** The task **
In your copy, repeat each record exactly and include no pictures.

** Excerpted data **
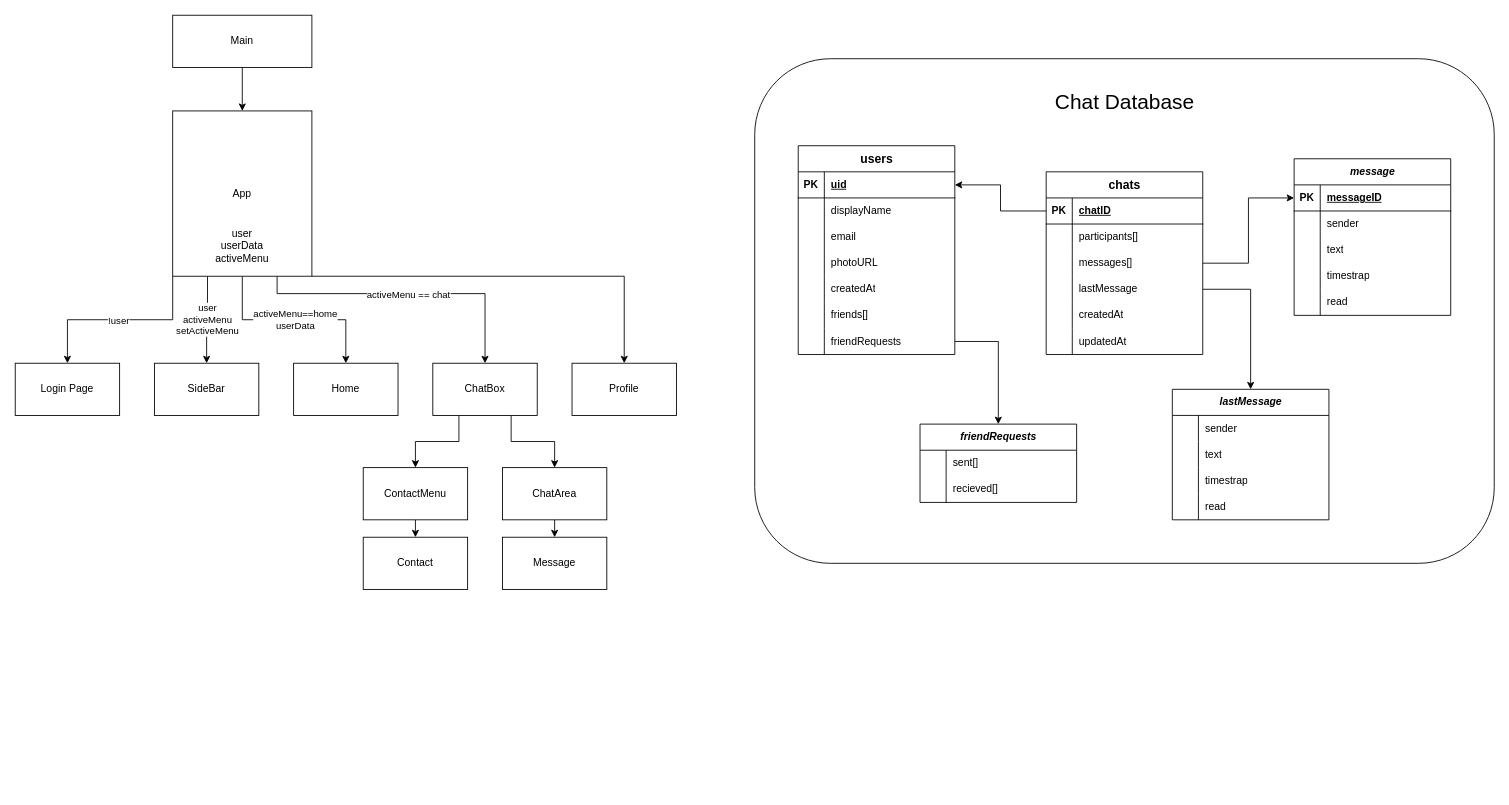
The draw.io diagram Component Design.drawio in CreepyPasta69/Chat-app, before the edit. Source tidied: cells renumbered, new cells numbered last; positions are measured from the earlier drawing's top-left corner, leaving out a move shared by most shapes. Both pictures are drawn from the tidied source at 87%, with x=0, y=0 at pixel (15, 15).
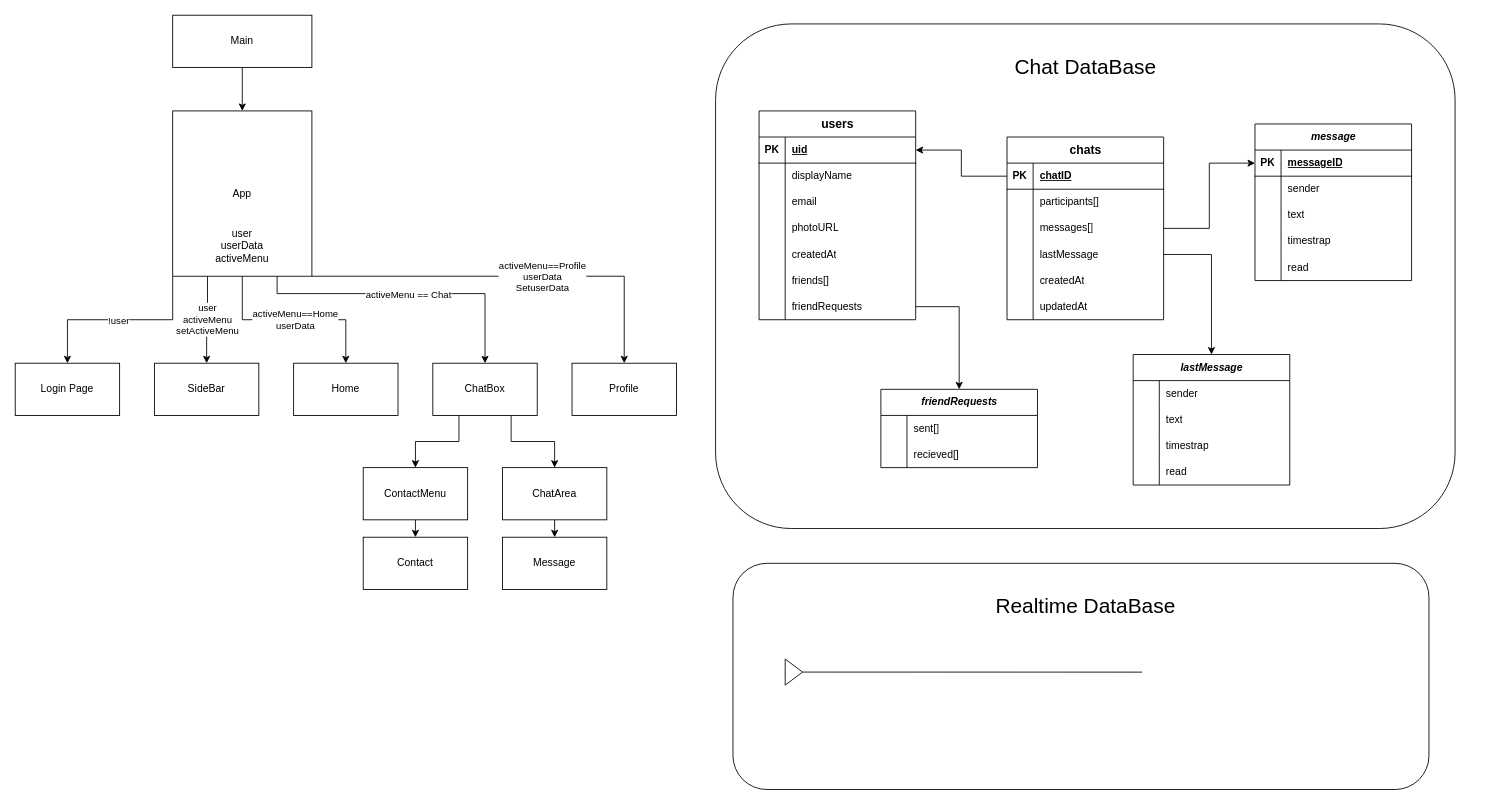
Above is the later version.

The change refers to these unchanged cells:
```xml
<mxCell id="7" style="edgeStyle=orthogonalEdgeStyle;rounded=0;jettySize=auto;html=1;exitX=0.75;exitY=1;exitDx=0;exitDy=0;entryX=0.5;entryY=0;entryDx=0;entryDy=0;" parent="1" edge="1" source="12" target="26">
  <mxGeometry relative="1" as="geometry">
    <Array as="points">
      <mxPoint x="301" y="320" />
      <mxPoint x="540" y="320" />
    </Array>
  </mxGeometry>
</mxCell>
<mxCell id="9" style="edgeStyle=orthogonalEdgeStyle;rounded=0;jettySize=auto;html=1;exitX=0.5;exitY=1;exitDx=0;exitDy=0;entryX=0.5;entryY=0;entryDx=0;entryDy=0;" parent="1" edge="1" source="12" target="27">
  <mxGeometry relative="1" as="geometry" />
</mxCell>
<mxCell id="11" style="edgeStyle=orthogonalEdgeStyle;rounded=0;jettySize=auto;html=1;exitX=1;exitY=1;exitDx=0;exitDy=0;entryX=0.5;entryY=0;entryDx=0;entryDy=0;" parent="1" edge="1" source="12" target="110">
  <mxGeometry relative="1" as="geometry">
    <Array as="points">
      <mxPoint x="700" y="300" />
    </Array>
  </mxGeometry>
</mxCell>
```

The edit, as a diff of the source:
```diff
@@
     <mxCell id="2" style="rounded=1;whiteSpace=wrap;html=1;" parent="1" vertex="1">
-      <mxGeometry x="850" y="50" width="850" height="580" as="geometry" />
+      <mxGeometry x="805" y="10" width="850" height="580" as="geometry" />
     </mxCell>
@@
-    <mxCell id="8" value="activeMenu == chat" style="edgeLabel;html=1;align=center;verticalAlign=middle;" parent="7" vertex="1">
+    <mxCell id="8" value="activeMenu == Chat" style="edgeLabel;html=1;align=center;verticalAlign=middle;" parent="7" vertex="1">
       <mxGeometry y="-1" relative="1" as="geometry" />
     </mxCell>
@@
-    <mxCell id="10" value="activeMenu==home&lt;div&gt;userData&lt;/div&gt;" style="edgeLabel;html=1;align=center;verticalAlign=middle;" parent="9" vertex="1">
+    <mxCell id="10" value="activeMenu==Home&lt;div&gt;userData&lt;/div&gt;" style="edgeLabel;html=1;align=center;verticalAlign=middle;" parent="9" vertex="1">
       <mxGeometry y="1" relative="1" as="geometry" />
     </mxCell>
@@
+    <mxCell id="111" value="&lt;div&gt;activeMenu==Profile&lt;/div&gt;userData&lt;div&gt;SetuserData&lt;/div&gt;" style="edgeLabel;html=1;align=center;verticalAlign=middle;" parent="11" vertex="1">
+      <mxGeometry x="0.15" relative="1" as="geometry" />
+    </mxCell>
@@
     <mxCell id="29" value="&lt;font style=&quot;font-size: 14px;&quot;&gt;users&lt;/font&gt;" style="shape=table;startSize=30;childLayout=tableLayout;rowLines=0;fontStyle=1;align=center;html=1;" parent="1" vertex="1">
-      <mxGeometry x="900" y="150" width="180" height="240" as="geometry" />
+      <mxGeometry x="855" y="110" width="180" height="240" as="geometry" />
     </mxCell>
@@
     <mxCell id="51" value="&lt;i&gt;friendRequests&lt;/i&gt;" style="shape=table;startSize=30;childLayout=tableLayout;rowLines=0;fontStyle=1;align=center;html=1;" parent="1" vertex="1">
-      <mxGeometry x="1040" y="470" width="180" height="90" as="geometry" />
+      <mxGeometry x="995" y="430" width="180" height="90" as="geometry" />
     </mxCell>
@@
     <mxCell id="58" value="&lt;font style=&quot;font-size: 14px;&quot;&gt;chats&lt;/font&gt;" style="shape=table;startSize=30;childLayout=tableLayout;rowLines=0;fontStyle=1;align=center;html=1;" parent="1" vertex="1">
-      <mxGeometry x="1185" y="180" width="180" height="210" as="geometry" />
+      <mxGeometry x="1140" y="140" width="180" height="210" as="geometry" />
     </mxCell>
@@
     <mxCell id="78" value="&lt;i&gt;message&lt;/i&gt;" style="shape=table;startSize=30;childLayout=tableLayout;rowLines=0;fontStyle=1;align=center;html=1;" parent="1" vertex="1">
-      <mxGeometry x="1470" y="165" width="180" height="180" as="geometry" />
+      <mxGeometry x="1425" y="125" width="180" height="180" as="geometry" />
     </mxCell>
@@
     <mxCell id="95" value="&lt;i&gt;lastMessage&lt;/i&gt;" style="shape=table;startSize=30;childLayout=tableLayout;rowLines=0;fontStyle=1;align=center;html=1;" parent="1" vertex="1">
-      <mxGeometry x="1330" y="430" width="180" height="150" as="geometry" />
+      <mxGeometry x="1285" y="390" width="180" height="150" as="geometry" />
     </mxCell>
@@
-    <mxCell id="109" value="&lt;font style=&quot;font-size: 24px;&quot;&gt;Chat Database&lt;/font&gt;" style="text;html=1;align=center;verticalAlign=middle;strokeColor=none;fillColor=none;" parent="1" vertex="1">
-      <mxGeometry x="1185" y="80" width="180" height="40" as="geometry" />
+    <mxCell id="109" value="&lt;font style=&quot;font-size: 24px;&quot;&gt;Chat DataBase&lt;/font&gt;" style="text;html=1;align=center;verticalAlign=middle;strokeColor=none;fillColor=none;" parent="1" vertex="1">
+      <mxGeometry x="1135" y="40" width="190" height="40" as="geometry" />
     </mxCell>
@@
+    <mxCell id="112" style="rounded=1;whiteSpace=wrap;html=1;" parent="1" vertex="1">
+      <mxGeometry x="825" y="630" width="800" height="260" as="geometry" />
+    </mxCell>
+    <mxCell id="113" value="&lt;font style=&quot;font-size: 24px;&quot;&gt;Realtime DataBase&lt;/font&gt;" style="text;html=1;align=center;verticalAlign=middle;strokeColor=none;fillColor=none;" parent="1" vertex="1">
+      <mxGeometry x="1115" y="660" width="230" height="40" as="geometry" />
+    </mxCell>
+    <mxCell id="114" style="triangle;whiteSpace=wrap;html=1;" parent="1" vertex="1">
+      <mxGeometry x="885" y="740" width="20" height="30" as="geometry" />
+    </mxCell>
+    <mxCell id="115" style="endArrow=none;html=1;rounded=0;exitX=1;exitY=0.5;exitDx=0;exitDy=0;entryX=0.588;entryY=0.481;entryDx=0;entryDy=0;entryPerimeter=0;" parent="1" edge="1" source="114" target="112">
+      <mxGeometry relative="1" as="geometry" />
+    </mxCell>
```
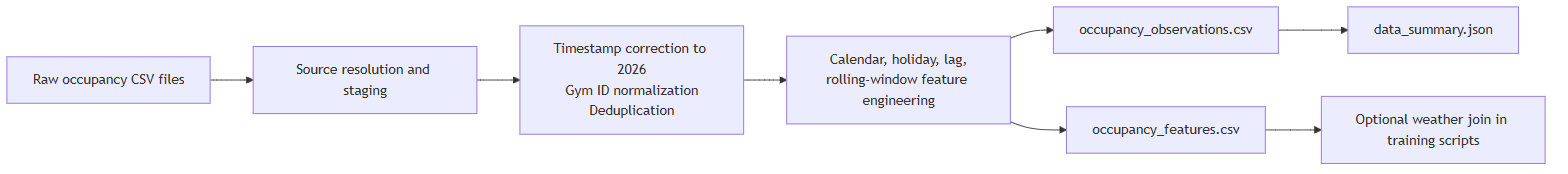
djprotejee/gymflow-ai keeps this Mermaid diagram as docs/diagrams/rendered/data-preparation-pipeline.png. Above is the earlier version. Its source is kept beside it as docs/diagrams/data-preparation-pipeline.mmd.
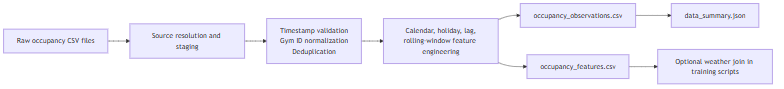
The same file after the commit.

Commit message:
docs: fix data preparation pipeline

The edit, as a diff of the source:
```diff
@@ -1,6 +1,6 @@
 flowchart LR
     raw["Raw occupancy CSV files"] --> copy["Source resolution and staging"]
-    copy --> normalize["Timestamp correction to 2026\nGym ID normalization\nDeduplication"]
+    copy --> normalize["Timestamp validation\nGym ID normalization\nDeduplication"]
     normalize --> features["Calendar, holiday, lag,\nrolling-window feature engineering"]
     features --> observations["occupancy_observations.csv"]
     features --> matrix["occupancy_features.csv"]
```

** Written solution **
The draw.io diagram Component Design.drawio in CreepyPasta69/Chat-app, before the edit. Source tidied: cells renumbered, new cells numbered last; positions are measured from the earlier drawing's top-left corner, leaving out a move shared by most shapes. Both pictures are drawn from the tidied source at 87%, with x=0, y=0 at pixel (15, 15).
Above is the later version.

The change refers to these unchanged cells:
```xml
<mxCell id="7" style="edgeStyle=orthogonalEdgeStyle;rounded=0;jettySize=auto;html=1;exitX=0.75;exitY=1;exitDx=0;exitDy=0;entryX=0.5;entryY=0;entryDx=0;entryDy=0;" parent="1" edge="1" source="12" target="26">
  <mxGeometry relative="1" as="geometry">
    <Array as="points">
      <mxPoint x="301" y="320" />
      <mxPoint x="540" y="320" />
    </Array>
  </mxGeometry>
</mxCell>
<mxCell id="9" style="edgeStyle=orthogonalEdgeStyle;rounded=0;jettySize=auto;html=1;exitX=0.5;exitY=1;exitDx=0;exitDy=0;entryX=0.5;entryY=0;entryDx=0;entryDy=0;" parent="1" edge="1" source="12" target="27">
  <mxGeometry relative="1" as="geometry" />
</mxCell>
<mxCell id="11" style="edgeStyle=orthogonalEdgeStyle;rounded=0;jettySize=auto;html=1;exitX=1;exitY=1;exitDx=0;exitDy=0;entryX=0.5;entryY=0;entryDx=0;entryDy=0;" parent="1" edge="1" source="12" target="110">
  <mxGeometry relative="1" as="geometry">
    <Array as="points">
      <mxPoint x="700" y="300" />
    </Array>
  </mxGeometry>
</mxCell>
```

The edit, as a diff of the source:
```diff
@@
     <mxCell id="2" style="rounded=1;whiteSpace=wrap;html=1;" parent="1" vertex="1">
-      <mxGeometry x="850" y="50" width="850" height="580" as="geometry" />
+      <mxGeometry x="805" y="10" width="850" height="580" as="geometry" />
     </mxCell>
@@
-    <mxCell id="8" value="activeMenu == chat" style="edgeLabel;html=1;align=center;verticalAlign=middle;" parent="7" vertex="1">
+    <mxCell id="8" value="activeMenu == Chat" style="edgeLabel;html=1;align=center;verticalAlign=middle;" parent="7" vertex="1">
       <mxGeometry y="-1" relative="1" as="geometry" />
     </mxCell>
@@
-    <mxCell id="10" value="activeMenu==home&lt;div&gt;userData&lt;/div&gt;" style="edgeLabel;html=1;align=center;verticalAlign=middle;" parent="9" vertex="1">
+    <mxCell id="10" value="activeMenu==Home&lt;div&gt;userData&lt;/div&gt;" style="edgeLabel;html=1;align=center;verticalAlign=middle;" parent="9" vertex="1">
       <mxGeometry y="1" relative="1" as="geometry" />
     </mxCell>
@@
+    <mxCell id="111" value="&lt;div&gt;activeMenu==Profile&lt;/div&gt;userData&lt;div&gt;SetuserData&lt;/div&gt;" style="edgeLabel;html=1;align=center;verticalAlign=middle;" parent="11" vertex="1">
+      <mxGeometry x="0.15" relative="1" as="geometry" />
+    </mxCell>
@@
     <mxCell id="29" value="&lt;font style=&quot;font-size: 14px;&quot;&gt;users&lt;/font&gt;" style="shape=table;startSize=30;childLayout=tableLayout;rowLines=0;fontStyle=1;align=center;html=1;" parent="1" vertex="1">
-      <mxGeometry x="900" y="150" width="180" height="240" as="geometry" />
+      <mxGeometry x="855" y="110" width="180" height="240" as="geometry" />
     </mxCell>
@@
     <mxCell id="51" value="&lt;i&gt;friendRequests&lt;/i&gt;" style="shape=table;startSize=30;childLayout=tableLayout;rowLines=0;fontStyle=1;align=center;html=1;" parent="1" vertex="1">
-      <mxGeometry x="1040" y="470" width="180" height="90" as="geometry" />
+      <mxGeometry x="995" y="430" width="180" height="90" as="geometry" />
     </mxCell>
@@
     <mxCell id="58" value="&lt;font style=&quot;font-size: 14px;&quot;&gt;chats&lt;/font&gt;" style="shape=table;startSize=30;childLayout=tableLayout;rowLines=0;fontStyle=1;align=center;html=1;" parent="1" vertex="1">
-      <mxGeometry x="1185" y="180" width="180" height="210" as="geometry" />
+      <mxGeometry x="1140" y="140" width="180" height="210" as="geometry" />
     </mxCell>
@@
     <mxCell id="78" value="&lt;i&gt;message&lt;/i&gt;" style="shape=table;startSize=30;childLayout=tableLayout;rowLines=0;fontStyle=1;align=center;html=1;" parent="1" vertex="1">
-      <mxGeometry x="1470" y="165" width="180" height="180" as="geometry" />
+      <mxGeometry x="1425" y="125" width="180" height="180" as="geometry" />
     </mxCell>
@@
     <mxCell id="95" value="&lt;i&gt;lastMessage&lt;/i&gt;" style="shape=table;startSize=30;childLayout=tableLayout;rowLines=0;fontStyle=1;align=center;html=1;" parent="1" vertex="1">
-      <mxGeometry x="1330" y="430" width="180" height="150" as="geometry" />
+      <mxGeometry x="1285" y="390" width="180" height="150" as="geometry" />
     </mxCell>
@@
-    <mxCell id="109" value="&lt;font style=&quot;font-size: 24px;&quot;&gt;Chat Database&lt;/font&gt;" style="text;html=1;align=center;verticalAlign=middle;strokeColor=none;fillColor=none;" parent="1" vertex="1">
-      <mxGeometry x="1185" y="80" width="180" height="40" as="geometry" />
+    <mxCell id="109" value="&lt;font style=&quot;font-size: 24px;&quot;&gt;Chat DataBase&lt;/font&gt;" style="text;html=1;align=center;verticalAlign=middle;strokeColor=none;fillColor=none;" parent="1" vertex="1">
+      <mxGeometry x="1135" y="40" width="190" height="40" as="geometry" />
     </mxCell>
@@
+    <mxCell id="112" style="rounded=1;whiteSpace=wrap;html=1;" parent="1" vertex="1">
+      <mxGeometry x="825" y="630" width="800" height="260" as="geometry" />
+    </mxCell>
+    <mxCell id="113" value="&lt;font style=&quot;font-size: 24px;&quot;&gt;Realtime DataBase&lt;/font&gt;" style="text;html=1;align=center;verticalAlign=middle;strokeColor=none;fillColor=none;" parent="1" vertex="1">
+      <mxGeometry x="1115" y="660" width="230" height="40" as="geometry" />
+    </mxCell>
+    <mxCell id="114" style="triangle;whiteSpace=wrap;html=1;" parent="1" vertex="1">
+      <mxGeometry x="885" y="740" width="20" height="30" as="geometry" />
+    </mxCell>
+    <mxCell id="115" style="endArrow=none;html=1;rounded=0;exitX=1;exitY=0.5;exitDx=0;exitDy=0;entryX=0.588;entryY=0.481;entryDx=0;entryDy=0;entryPerimeter=0;" parent="1" edge="1" source="114" target="112">
+      <mxGeometry relative="1" as="geometry" />
+    </mxCell>
```
djprotejee/gymflow-ai keeps this Mermaid diagram as docs/diagrams/rendered/data-preparation-pipeline.png. Above is the earlier version. Its source is kept beside it as docs/diagrams/data-preparation-pipeline.mmd.
The same file after the commit.

Commit message:
docs: fix data preparation pipeline

The edit, as a diff of the source:
```diff
@@ -1,6 +1,6 @@
 flowchart LR
     raw["Raw occupancy CSV files"] --> copy["Source resolution and staging"]
-    copy --> normalize["Timestamp correction to 2026\nGym ID normalization\nDeduplication"]
+    copy --> normalize["Timestamp validation\nGym ID normalization\nDeduplication"]
     normalize --> features["Calendar, holiday, lag,\nrolling-window feature engineering"]
     features --> observations["occupancy_observations.csv"]
     features --> matrix["occupancy_features.csv"]
```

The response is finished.